The next morning we rallied the troops and 9 of us who had met, had breakfast and ventured out to explore Lisbon. We walked to the castle on top of the hill (a great leg workout) but of course, we walked around to the back and could not enter it. Never the less we saw the scenic route of the old town of Lisbon and caught some great views. We came across the ruins of what we assume to be an amphitheater called the Vomotron but it had certainly seen better days. Construction equipment and scaffolding was all around it, but no workers, so it may have been deserted. A huge cathedral stood proudly and various art pieces were dotted along the way.
We walked down through the square where we could see great monuments, the beautiful ocean, and get offered hash or cocaine by street dealers who were offended and questioning us as to why we didn’t want it.
We also saw the “San Fran Golden Gate” bridge, or rather, it’s twin sister, that stood under the mountain with the sister monument of the infamous biblical statue with open arms from Sao Paola in Brazil.
We walked along the beach front to reach the markets that are open for ridiculously long hours and packed with people, for a delicious selection of lunch, sangria and dessert choices.
After our tummies were full, we caught the tram #15 to Bellem where there is a shop selling the infamous Portuguese (custard) tarts. We waited in line for the tarts and after buying a number of boxes we all went to the park and sat and ate and laughed and got a little sunburned. The tarts were delicious, although I am gluten free so I only got half the experience (the custard half, with the tart half going to the others in the group/hungry seagulls) yet it was still amazing. Definitely recommend making the trip to Bellem to buy them if you are in Lisbon, and make sure you put a generous amount of icing sugar and cinnamon on each one!
Returning via tram to the city centre, we walked via the market places and looked and shopped and were met with loads of smiles. A maze of subway connections got us back to our hostel and we rounded out the day with another drink (more sangria for the others, a nice baileys for me). 11 of us then caught cabs into the city for dinner but the place we were headed to rudely shut their door in our face telling us they’re full and cannot help us (perhaps the first rude people I’ve come across in Portugal)? Next door there was a Portuguese buffet with a very friendly waiter who looked after us and we ate and laughed and some had a few too many Sangrias!

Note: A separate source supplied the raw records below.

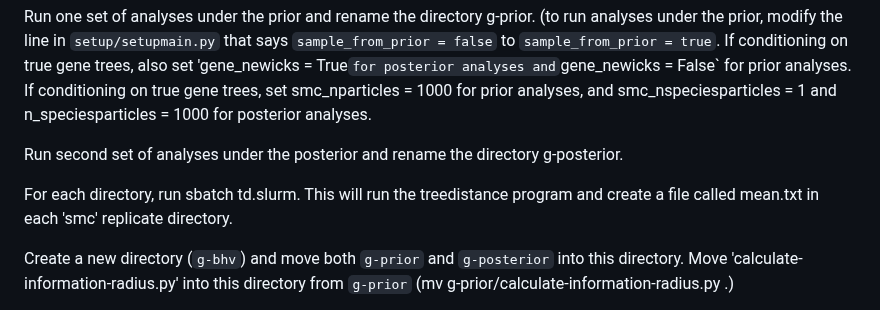
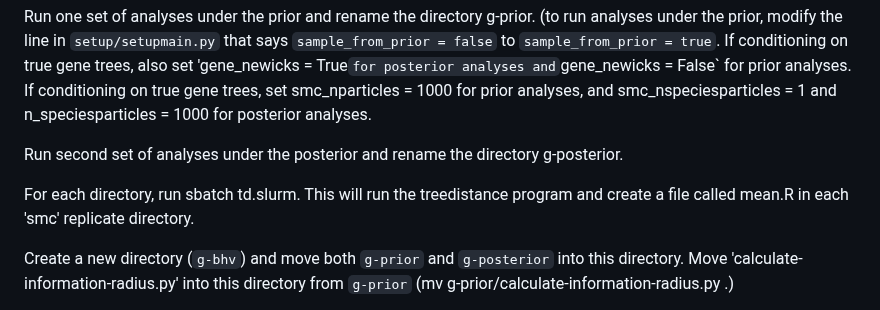
Before and after one commit to plewis/deploy, a Markdown page: JC_instructions.md, the part around the change. Rendered like a GitHub page.

```diff
--- a/JC_instructions.md
+++ b/JC_instructions.md
@@ -213,7 +213,7 @@ Run one set of analyses under the prior and rename the directory g-prior. (to ru
 
 Run second set of analyses under the posterior and rename the directory g-posterior.
 
-For each directory, run sbatch td.slurm. This will run the treedistance program and create a file called mean.txt in each 'smc' replicate directory.
+For each directory, run sbatch td.slurm. This will run the treedistance program and create a file called mean.R in each 'smc' replicate directory.
 
 Create a new directory (`g-bhv`) and move both `g-prior` and `g-posterior` into this directory. Move 'calculate-information-radius.py' into this directory from `g-prior` (mv g-prior/calculate-information-radius.py .)
 
```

Bed awaited me after I got back after a long day, and I slept ready for my departure from Lisbon the following morning. Another great city in a beautiful country, ticked off the list. ✔️